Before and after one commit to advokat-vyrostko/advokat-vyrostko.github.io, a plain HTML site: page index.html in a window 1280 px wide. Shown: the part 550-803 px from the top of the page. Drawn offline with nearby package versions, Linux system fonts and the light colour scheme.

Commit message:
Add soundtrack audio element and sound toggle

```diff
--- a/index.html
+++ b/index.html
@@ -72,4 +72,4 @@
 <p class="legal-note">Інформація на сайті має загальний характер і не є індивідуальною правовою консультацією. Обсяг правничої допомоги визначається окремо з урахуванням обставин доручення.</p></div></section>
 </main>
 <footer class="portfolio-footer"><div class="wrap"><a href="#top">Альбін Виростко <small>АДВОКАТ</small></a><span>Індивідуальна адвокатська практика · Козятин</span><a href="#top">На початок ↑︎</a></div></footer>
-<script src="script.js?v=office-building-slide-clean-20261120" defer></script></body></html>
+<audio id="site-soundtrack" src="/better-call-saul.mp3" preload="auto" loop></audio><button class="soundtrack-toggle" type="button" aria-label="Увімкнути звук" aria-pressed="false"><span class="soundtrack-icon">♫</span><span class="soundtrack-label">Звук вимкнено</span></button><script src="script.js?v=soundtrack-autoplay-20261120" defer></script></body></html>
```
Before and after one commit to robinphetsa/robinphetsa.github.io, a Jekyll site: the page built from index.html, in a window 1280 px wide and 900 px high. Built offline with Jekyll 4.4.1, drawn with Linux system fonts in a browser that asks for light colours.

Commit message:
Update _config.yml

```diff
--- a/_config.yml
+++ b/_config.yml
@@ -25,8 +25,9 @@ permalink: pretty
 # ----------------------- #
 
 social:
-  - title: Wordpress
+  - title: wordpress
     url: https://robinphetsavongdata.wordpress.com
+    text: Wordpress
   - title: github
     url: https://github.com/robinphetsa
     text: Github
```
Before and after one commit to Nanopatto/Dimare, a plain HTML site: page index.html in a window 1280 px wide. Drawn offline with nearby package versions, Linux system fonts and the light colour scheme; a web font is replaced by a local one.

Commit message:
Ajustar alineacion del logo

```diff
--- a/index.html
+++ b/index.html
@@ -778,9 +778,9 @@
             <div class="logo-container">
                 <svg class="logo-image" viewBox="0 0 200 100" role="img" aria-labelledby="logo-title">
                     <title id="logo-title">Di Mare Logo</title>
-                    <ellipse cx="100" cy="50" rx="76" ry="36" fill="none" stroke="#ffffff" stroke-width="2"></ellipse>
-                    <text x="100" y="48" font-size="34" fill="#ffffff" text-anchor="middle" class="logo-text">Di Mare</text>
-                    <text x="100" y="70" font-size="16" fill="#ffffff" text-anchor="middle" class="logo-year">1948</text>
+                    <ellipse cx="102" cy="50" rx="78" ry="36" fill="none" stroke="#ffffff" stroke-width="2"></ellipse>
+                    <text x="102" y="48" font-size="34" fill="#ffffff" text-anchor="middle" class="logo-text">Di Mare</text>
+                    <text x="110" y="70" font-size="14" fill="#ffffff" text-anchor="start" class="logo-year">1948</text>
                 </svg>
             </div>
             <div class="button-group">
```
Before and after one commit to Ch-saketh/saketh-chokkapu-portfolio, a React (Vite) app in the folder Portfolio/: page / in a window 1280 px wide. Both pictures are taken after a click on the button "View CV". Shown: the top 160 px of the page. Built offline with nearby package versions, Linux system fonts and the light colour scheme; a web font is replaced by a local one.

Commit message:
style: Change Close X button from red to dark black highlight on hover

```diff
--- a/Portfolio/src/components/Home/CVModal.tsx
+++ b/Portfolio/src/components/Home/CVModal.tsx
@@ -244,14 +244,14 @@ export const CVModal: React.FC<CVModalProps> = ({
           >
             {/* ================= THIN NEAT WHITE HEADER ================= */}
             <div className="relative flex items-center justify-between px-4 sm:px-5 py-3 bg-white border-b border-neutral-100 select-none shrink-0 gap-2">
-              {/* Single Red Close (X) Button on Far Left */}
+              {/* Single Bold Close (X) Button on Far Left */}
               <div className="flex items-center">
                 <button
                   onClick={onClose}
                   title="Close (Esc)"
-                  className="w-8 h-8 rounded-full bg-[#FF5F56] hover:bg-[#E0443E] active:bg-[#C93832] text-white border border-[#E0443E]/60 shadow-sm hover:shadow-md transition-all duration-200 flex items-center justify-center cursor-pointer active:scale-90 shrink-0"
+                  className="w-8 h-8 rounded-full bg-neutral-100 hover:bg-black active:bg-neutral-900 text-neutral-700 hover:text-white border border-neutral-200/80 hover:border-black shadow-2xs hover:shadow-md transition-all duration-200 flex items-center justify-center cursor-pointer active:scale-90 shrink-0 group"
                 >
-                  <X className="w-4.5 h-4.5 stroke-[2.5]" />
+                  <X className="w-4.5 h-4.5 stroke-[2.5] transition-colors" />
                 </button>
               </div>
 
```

--------------------------------

→ **Work required**
Could you write the whole listing out again, line for line?

→ **Answer space**
Before and after one commit to advokat-vyrostko/advokat-vyrostko.github.io, a plain HTML site: page index.html in a window 1280 px wide. Shown: the part 550-803 px from the top of the page. Drawn offline with nearby package versions, Linux system fonts and the light colour scheme.

Commit message:
Add soundtrack audio element and sound toggle

```diff
--- a/index.html
+++ b/index.html
@@ -72,4 +72,4 @@
 <p class="legal-note">Інформація на сайті має загальний характер і не є індивідуальною правовою консультацією. Обсяг правничої допомоги визначається окремо з урахуванням обставин доручення.</p></div></section>
 </main>
 <footer class="portfolio-footer"><div class="wrap"><a href="#top">Альбін Виростко <small>АДВОКАТ</small></a><span>Індивідуальна адвокатська практика · Козятин</span><a href="#top">На початок ↑︎</a></div></footer>
-<script src="script.js?v=office-building-slide-clean-20261120" defer></script></body></html>
+<audio id="site-soundtrack" src="/better-call-saul.mp3" preload="auto" loop></audio><button class="soundtrack-toggle" type="button" aria-label="Увімкнути звук" aria-pressed="false"><span class="soundtrack-icon">♫</span><span class="soundtrack-label">Звук вимкнено</span></button><script src="script.js?v=soundtrack-autoplay-20261120" defer></script></body></html>
```
Before and after one commit to robinphetsa/robinphetsa.github.io, a Jekyll site: the page built from index.html, in a window 1280 px wide and 900 px high. Built offline with Jekyll 4.4.1, drawn with Linux system fonts in a browser that asks for light colours.

Commit message:
Update _config.yml

```diff
--- a/_config.yml
+++ b/_config.yml
@@ -25,8 +25,9 @@ permalink: pretty
 # ----------------------- #
 
 social:
-  - title: Wordpress
+  - title: wordpress
     url: https://robinphetsavongdata.wordpress.com
+    text: Wordpress
   - title: github
     url: https://github.com/robinphetsa
     text: Github
```
Before and after one commit to Nanopatto/Dimare, a plain HTML site: page index.html in a window 1280 px wide. Drawn offline with nearby package versions, Linux system fonts and the light colour scheme; a web font is replaced by a local one.

Commit message:
Ajustar alineacion del logo

```diff
--- a/index.html
+++ b/index.html
@@ -778,9 +778,9 @@
             <div class="logo-container">
                 <svg class="logo-image" viewBox="0 0 200 100" role="img" aria-labelledby="logo-title">
                     <title id="logo-title">Di Mare Logo</title>
-                    <ellipse cx="100" cy="50" rx="76" ry="36" fill="none" stroke="#ffffff" stroke-width="2"></ellipse>
-                    <text x="100" y="48" font-size="34" fill="#ffffff" text-anchor="middle" class="logo-text">Di Mare</text>
-                    <text x="100" y="70" font-size="16" fill="#ffffff" text-anchor="middle" class="logo-year">1948</text>
+                    <ellipse cx="102" cy="50" rx="78" ry="36" fill="none" stroke="#ffffff" stroke-width="2"></ellipse>
+                    <text x="102" y="48" font-size="34" fill="#ffffff" text-anchor="middle" class="logo-text">Di Mare</text>
+                    <text x="110" y="70" font-size="14" fill="#ffffff" text-anchor="start" class="logo-year">1948</text>
                 </svg>
             </div>
             <div class="button-group">
```
Before and after one commit to Ch-saketh/saketh-chokkapu-portfolio, a React (Vite) app in the folder Portfolio/: page / in a window 1280 px wide. Both pictures are taken after a click on the button "View CV". Shown: the top 160 px of the page. Built offline with nearby package versions, Linux system fonts and the light colour scheme; a web font is replaced by a local one.

Commit message:
style: Change Close X button from red to dark black highlight on hover

```diff
--- a/Portfolio/src/components/Home/CVModal.tsx
+++ b/Portfolio/src/components/Home/CVModal.tsx
@@ -244,14 +244,14 @@ export const CVModal: React.FC<CVModalProps> = ({
           >
             {/* ================= THIN NEAT WHITE HEADER ================= */}
             <div className="relative flex items-center justify-between px-4 sm:px-5 py-3 bg-white border-b border-neutral-100 select-none shrink-0 gap-2">
-              {/* Single Red Close (X) Button on Far Left */}
+              {/* Single Bold Close (X) Button on Far Left */}
               <div className="flex items-center">
                 <button
                   onClick={onClose}
                   title="Close (Esc)"
-                  className="w-8 h-8 rounded-full bg-[#FF5F56] hover:bg-[#E0443E] active:bg-[#C93832] text-white border border-[#E0443E]/60 shadow-sm hover:shadow-md transition-all duration-200 flex items-center justify-center cursor-pointer active:scale-90 shrink-0"
+                  className="w-8 h-8 rounded-full bg-neutral-100 hover:bg-black active:bg-neutral-900 text-neutral-700 hover:text-white border border-neutral-200/80 hover:border-black shadow-2xs hover:shadow-md transition-all duration-200 flex items-center justify-center cursor-pointer active:scale-90 shrink-0 group"
                 >
-                  <X className="w-4.5 h-4.5 stroke-[2.5]" />
+                  <X className="w-4.5 h-4.5 stroke-[2.5] transition-colors" />
                 </button>
               </div>
 
```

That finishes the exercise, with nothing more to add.